# [Task statement]
When you reproduce the entries below, keep each one exact and drop any pictures.

*** Study material ***

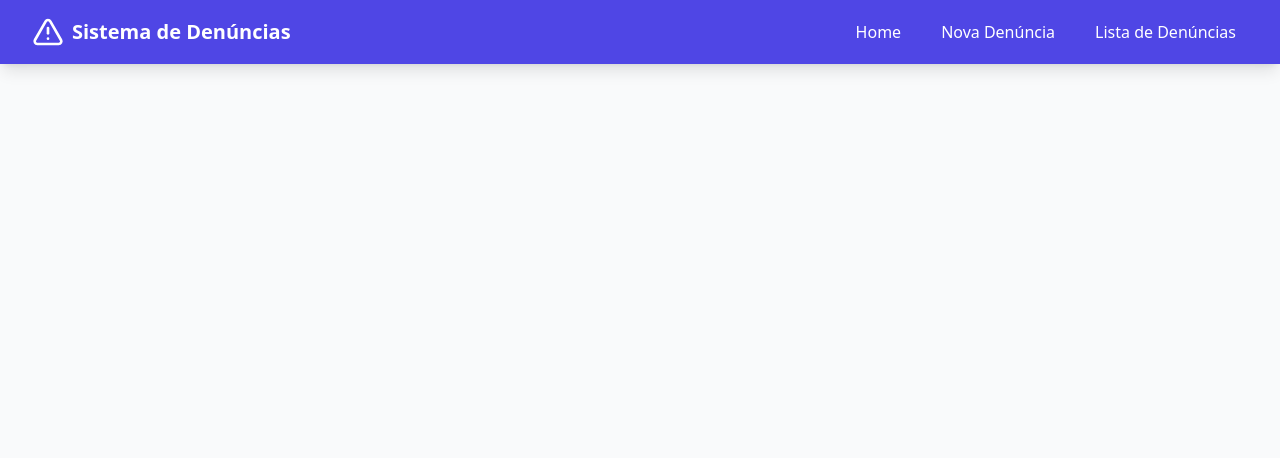
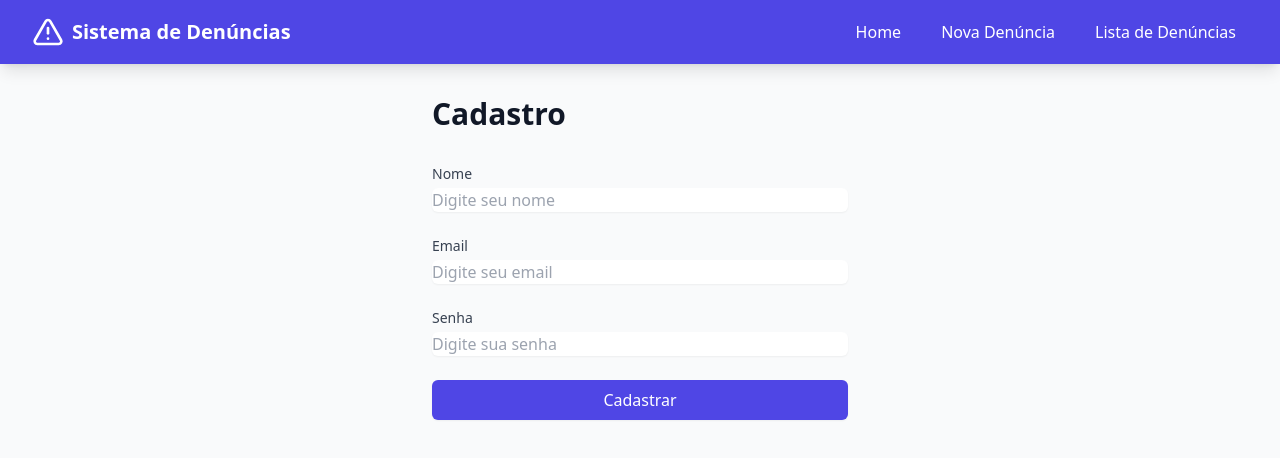
Before and after one commit to vpaesi/fala-cidadao, a React (Vite) app: page /signup in a window 1280 px wide. Shown: the top 458 px of the page. Built offline with nearby package versions, Linux system fonts and the light colour scheme.

Commit message:
feat: criação da página de inscrição #13

```diff
--- a/src/App.tsx
+++ b/src/App.tsx
@@ -3,6 +3,7 @@ import { Header } from './components/Header';
 import { Home } from './pages/Home';
 import { NovaDenuncia } from './pages/NovaDenuncia';
 import { ListaDenuncias } from './pages/ListaDenuncias';
+import { Signup } from './pages/Signup';
 import { Login } from './pages/Login';
 import { DenunciasProvider } from './context/DenunciasContext';
 
@@ -16,6 +17,7 @@ function App() {
             <Route path="/" element={<Home />} />
             <Route path="/nova-denuncia" element={<NovaDenuncia />} />
             <Route path="/denuncias" element={<ListaDenuncias />} />
+            <Route path="/signup" element={<Signup />} />
             <Route path="/login" element={<Login />} />
           </Routes>
         </div>
--- /dev/null
+++ b/src/pages/Signup.tsx
@@ -0,0 +1,73 @@
+import React, { useState } from 'react';
+import { useNavigate } from 'react-router-dom';
+
+export const Signup: React.FC = () => {
+  const navigate = useNavigate();
+  const [formData, setFormData] = useState({
+    nome: '',
+    email: '',
+    senha: '',
+  });
+
+  const handleSubmit = (e: React.FormEvent) => {
+    e.preventDefault();
+    console.log('Dados de cadastro:', formData);
+    navigate('/login');
+  };
+
+  return (
+    <div className="max-w-md mx-auto px-4 py-8">
+      <h1 className="text-3xl font-bold text-gray-900 mb-8">Cadastro</h1>
+      <form onSubmit={handleSubmit} className="space-y-6">
+        <div>
+          <label htmlFor="nome" className="block text-sm font-medium text-gray-700">
+            Nome
+          </label>
+          <input
+            type="text"
+            id="nome"
+            className="mt-1 block w-full rounded-md border-gray-300 shadow-sm focus:border-indigo-500 focus:ring-indigo-500"
+            placeholder="Digite seu nome"
+            value={formData.nome}
+            onChange={(e) => setFormData({ ...formData, nome: e.target.value })}
+            required
+          />
+        </div>
+        <div>
+          <label htmlFor="email" className="block text-sm font-medium text-gray-700">
+            Email
+          </label>
+          <input
+            type="email"
+            id="email"
+            className="mt-1 block w-full rounded-md border-gray-300 shadow-sm focus:border-indigo-500 focus:ring-indigo-500"
+            placeholder="Digite seu email"
+            value={formData.email}
+            onChange={(e) => setFormData({ ...formData, email: e.target.value })}
+            required
+          />
+        </div>
+        <div>
+          <label htmlFor="senha" className="block text-sm font-medium text-gray-700">
+            Senha
+          </label>
+          <input
+            type="password"
+            id="senha"
+            className="mt-1 block w-full rounded-md border-gray-300 shadow-sm focus:border-indigo-500 focus:ring-indigo-500"
+            placeholder="Digite sua senha"
+            value={formData.senha}
+            onChange={(e) => setFormData({ ...formData, senha: e.target.value })}
+            required
+          />
+        </div>
+        <button
+          type="submit"
+          className="w-full bg-indigo-600 text-white py-2 px-4 rounded-md shadow-sm hover:bg-indigo-500 focus:outline-none focus:ring-2 focus:ring-offset-2 focus:ring-indigo-500"
+        >
+          Cadastrar
+        </button>
+      </form>
+    </div>
+  );
+};
```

*** End of Study material ***

# [Response]
Before and after one commit to vpaesi/fala-cidadao, a React (Vite) app: page /signup in a window 1280 px wide. Shown: the top 458 px of the page. Built offline with nearby package versions, Linux system fonts and the light colour scheme.

Commit message:
feat: criação da página de inscrição #13

```diff
--- a/src/App.tsx
+++ b/src/App.tsx
@@ -3,6 +3,7 @@ import { Header } from './components/Header';
 import { Home } from './pages/Home';
 import { NovaDenuncia } from './pages/NovaDenuncia';
 import { ListaDenuncias } from './pages/ListaDenuncias';
+import { Signup } from './pages/Signup';
 import { Login } from './pages/Login';
 import { DenunciasProvider } from './context/DenunciasContext';
 
@@ -16,6 +17,7 @@ function App() {
             <Route path="/" element={<Home />} />
             <Route path="/nova-denuncia" element={<NovaDenuncia />} />
             <Route path="/denuncias" element={<ListaDenuncias />} />
+            <Route path="/signup" element={<Signup />} />
             <Route path="/login" element={<Login />} />
           </Routes>
         </div>
--- /dev/null
+++ b/src/pages/Signup.tsx
@@ -0,0 +1,73 @@
+import React, { useState } from 'react';
+import { useNavigate } from 'react-router-dom';
+
+export const Signup: React.FC = () => {
+  const navigate = useNavigate();
+  const [formData, setFormData] = useState({
+    nome: '',
+    email: '',
+    senha: '',
+  });
+
+  const handleSubmit = (e: React.FormEvent) => {
+    e.preventDefault();
+    console.log('Dados de cadastro:', formData);
+    navigate('/login');
+  };
+
+  return (
+    <div className="max-w-md mx-auto px-4 py-8">
+      <h1 className="text-3xl font-bold text-gray-900 mb-8">Cadastro</h1>
+      <form onSubmit={handleSubmit} className="space-y-6">
+        <div>
+          <label htmlFor="nome" className="block text-sm font-medium text-gray-700">
+            Nome
+          </label>
+          <input
+            type="text"
+            id="nome"
+            className="mt-1 block w-full rounded-md border-gray-300 shadow-sm focus:border-indigo-500 focus:ring-indigo-500"
+            placeholder="Digite seu nome"
+            value={formData.nome}
+            onChange={(e) => setFormData({ ...formData, nome: e.target.value })}
+            required
+          />
+        </div>
+        <div>
+          <label htmlFor="email" className="block text-sm font-medium text-gray-700">
+            Email
+          </label>
+          <input
+            type="email"
+            id="email"
+            className="mt-1 block w-full rounded-md border-gray-300 shadow-sm focus:border-indigo-500 focus:ring-indigo-500"
+            placeholder="Digite seu email"
+            value={formData.email}
+            onChange={(e) => setFormData({ ...formData, email: e.target.value })}
+            required
+          />
+        </div>
+        <div>
+          <label htmlFor="senha" className="block text-sm font-medium text-gray-700">
+            Senha
+          </label>
+          <input
+            type="password"
+            id="senha"
+            className="mt-1 block w-full rounded-md border-gray-300 shadow-sm focus:border-indigo-500 focus:ring-indigo-500"
+            placeholder="Digite sua senha"
+            value={formData.senha}
+            onChange={(e) => setFormData({ ...formData, senha: e.target.value })}
+            required
+          />
+        </div>
+        <button
+          type="submit"
+          className="w-full bg-indigo-600 text-white py-2 px-4 rounded-md shadow-sm hover:bg-indigo-500 focus:outline-none focus:ring-2 focus:ring-offset-2 focus:ring-indigo-500"
+        >
+          Cadastrar
+        </button>
+      </form>
+    </div>
+  );
+};
```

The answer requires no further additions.